bullet to determine the support needed by teachers as they use the CLR assessment system.

What's in a California Learning Record?

The CLR system does not require teachers and students to follow a prescribed curriculum and/or products menu. There is, however, a standardized format which includes:

bullet parent descriptions of literacy beyond the school bullet student work samples and self-reflections about academic progress bullet teacher observations/analyses of progress bullet teacher summaries of student achievement with recommendations about what is next to be learned.

This data is collected in the CLR, along with copies of work from student portfolios, selected and attached for moderation purposes.


The California Learning Record's Core Development Group members and others who led the moderations this year are as follows: Leader Dolores Fisette with panel members Stephanie Watson and Gloria Jarrell, northern California; Leader Janet Ghio with panel members Judy Lynch and Muriel Olsen, Central Valley; and Leader Sally Thomas with panel members Alice Kakuda and Elaine Ruffner, southern California.

Other Core Development members conducted site moderations: Dana Arntson, El Cajon; Dolores Fisette, Ukiah and Laytonville; Judy Lynch and Bev Ruby, K-6, Woodland; Muriel Olsen, Dos Palos; Kathy Thompson, K-6, Fresno; Sally Thomas, Los Angeles and Pomona; Stephanie Watson, Eureka.

Much appreciation is due the guests who contributed detailed observations to a study of the moderation process: Aleen Arbaugh, Zane Junior High School, Eureka; Walter Masuda, UC Berkeley doctoral student; Debra Schneider, UC Berkeley doctoral student.

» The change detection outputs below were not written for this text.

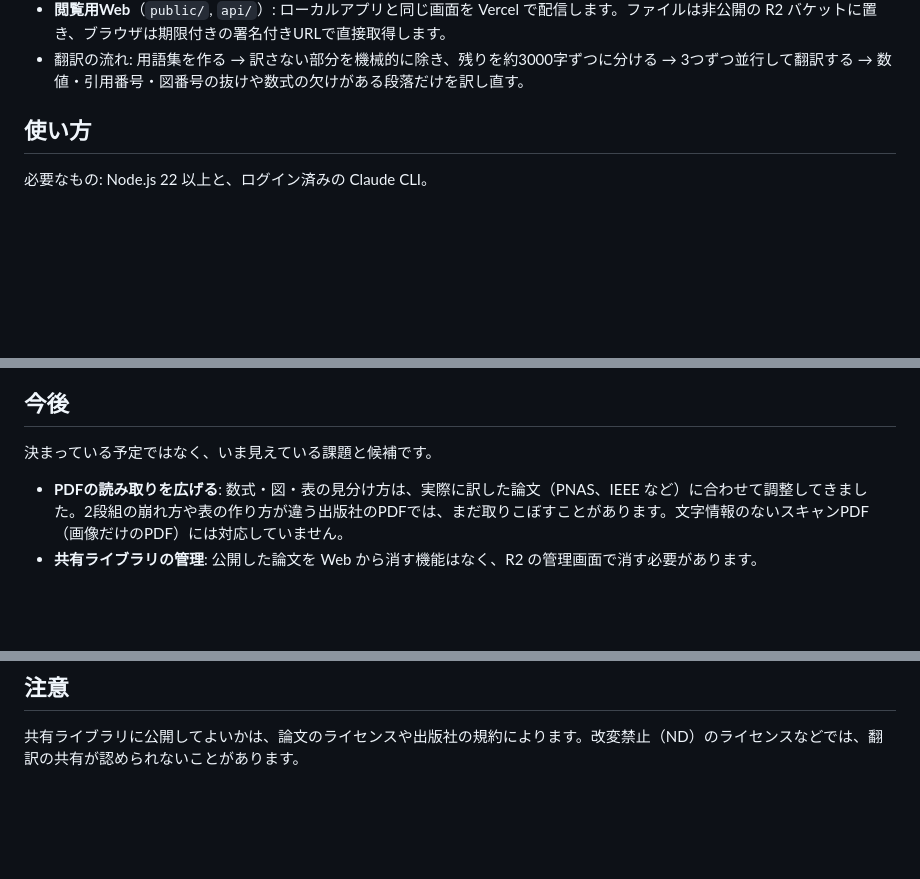
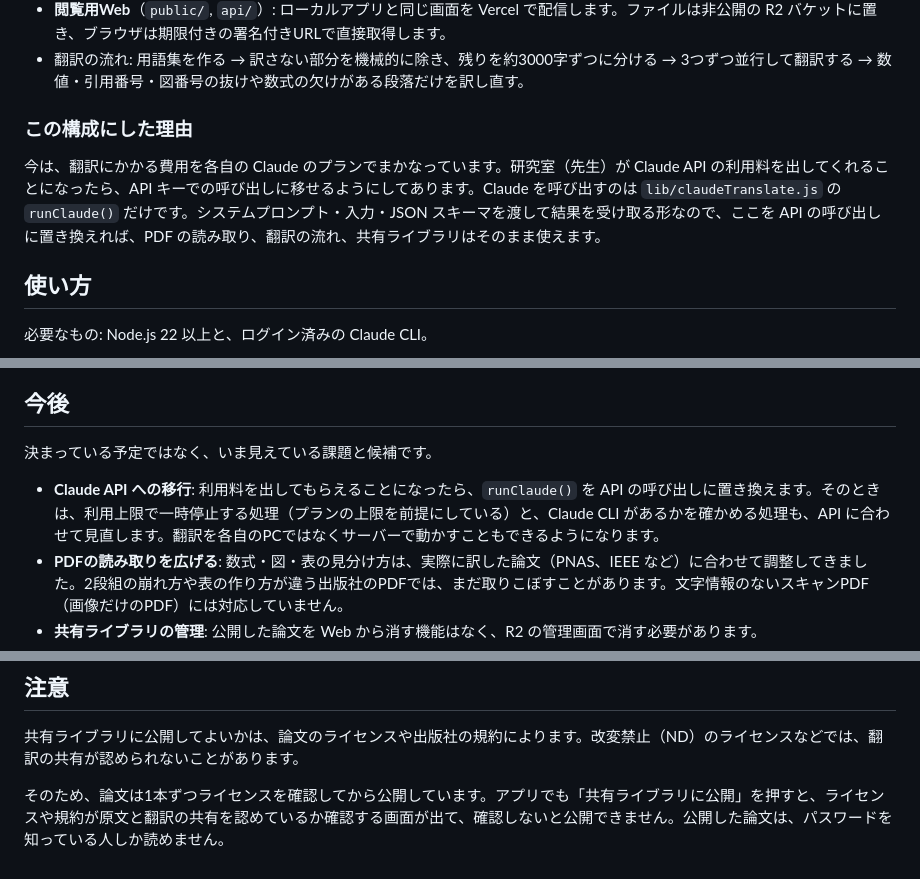
Before and after one commit to todahub/paper-translation-viewer, a Markdown page: README.md, 3 parts joined by grey strips. GitHub-like rendering; blank space fills up the shorter version.

Commit message:
Explain the API-ready design and the license check before publishing
Note that every Claude call goes through runClaude() so translation can
move from each person's Claude plan to the Claude API if the lab pays
for it, list that move under future work, and say that each paper's
license is checked before it is published.

Co-Authored-By: Claude Opus 5.5 <noreply@anthropic.com>

```diff
--- a/README.md
+++ b/README.md
@@ -25,6 +25,10 @@
 - **ローカルアプリ**（`server.js`, `lib/`）: PDF を `pdfjs-dist` で読み、段落・数式・図・表を分けます（`lib/pdfLayout.js`）。翻訳は `claude -p` を直接呼び出します（`lib/claudeTranslate.js`）。翻訳の方針は `.claude/skills/translate-sci-paper/SKILL.md`、モデルと全論文で固定の訳語は `translation.config.json` で決めています。各自の Claude の個人設定は翻訳に使われないので、誰が翻訳しても同じ設定になります。
 - **閲覧用Web**（`public/`, `api/`）: ローカルアプリと同じ画面を Vercel で配信します。ファイルは非公開の R2 バケットに置き、ブラウザは期限付きの署名付きURLで直接取得します。
 - 翻訳の流れ: 用語集を作る → 訳さない部分を機械的に除き、残りを約3000字ずつに分ける → 3つずつ並行して翻訳する → 数値・引用番号・図番号の抜けや数式の欠けがある段落だけを訳し直す。
+
+### この構成にした理由
+
+今は、翻訳にかかる費用を各自の Claude のプランでまかなっています。研究室（先生）が Claude API の利用料を出してくれることになったら、API キーでの呼び出しに移せるようにしてあります。Claude を呼び出すのは `lib/claudeTranslate.js` の `runClaude()` だけです。システムプロンプト・入力・JSON スキーマを渡して結果を受け取る形なので、ここを API の呼び出しに置き換えれば、PDF の読み取り、翻訳の流れ、共有ライブラリはそのまま使えます。
 
 ## 使い方
 
@@ -63,6 +67,7 @@ npm start
 
 決まっている予定ではなく、いま見えている課題と候補です。
 
+- **Claude API への移行**: 利用料を出してもらえることになったら、`runClaude()` を API の呼び出しに置き換えます。そのときは、利用上限で一時停止する処理（プランの上限を前提にしている）と、Claude CLI があるかを確かめる処理も、API に合わせて見直します。翻訳を各自のPCではなくサーバーで動かすこともできるようになります。
 - **PDFの読み取りを広げる**: 数式・図・表の見分け方は、実際に訳した論文（PNAS、IEEE など）に合わせて調整してきました。2段組の崩れ方や表の作り方が違う出版社のPDFでは、まだ取りこぼすことがあります。文字情報のないスキャンPDF（画像だけのPDF）には対応していません。
 - **共有ライブラリの管理**: 公開した論文を Web から消す機能はなく、R2 の管理画面で消す必要があります。
 - **アクセスの管理**: 閲覧は共通パスワード1つで、人ごとのアカウントや取り消しはありません。総当たり対策も、失敗時に少し待たせるだけです。読む人が増えるなら見直しが必要です。
@@ -73,3 +78,5 @@ npm start
 ## 注意
 
 共有ライブラリに公開してよいかは、論文のライセンスや出版社の規約によります。改変禁止（ND）のライセンスなどでは、翻訳の共有が認められないことがあります。
+
+そのため、論文は1本ずつライセンスを確認してから公開しています。アプリでも「共有ライブラリに公開」を押すと、ライセンスや規約が原文と翻訳の共有を認めているか確認する画面が出て、確認しないと公開できません。公開した論文は、パスワードを知っている人しか読めません。
```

Our thanks to hosts at the following schools/district, which served as sites for the 1996 CLR moderations: Bev Clark, Title 1 administrator, Lincoln Unified District Office in Stockton, Amauri Rodriguez, principal, Lincoln School in Pomona; and Jeanne Casella, principal, Laytonville Elementary & Middle School in Laytonville.

Phyllis Hallam, UC Berkeley doctoral student, prepared the surveys and analyzed the moderation data collected on computer programs designed by Saul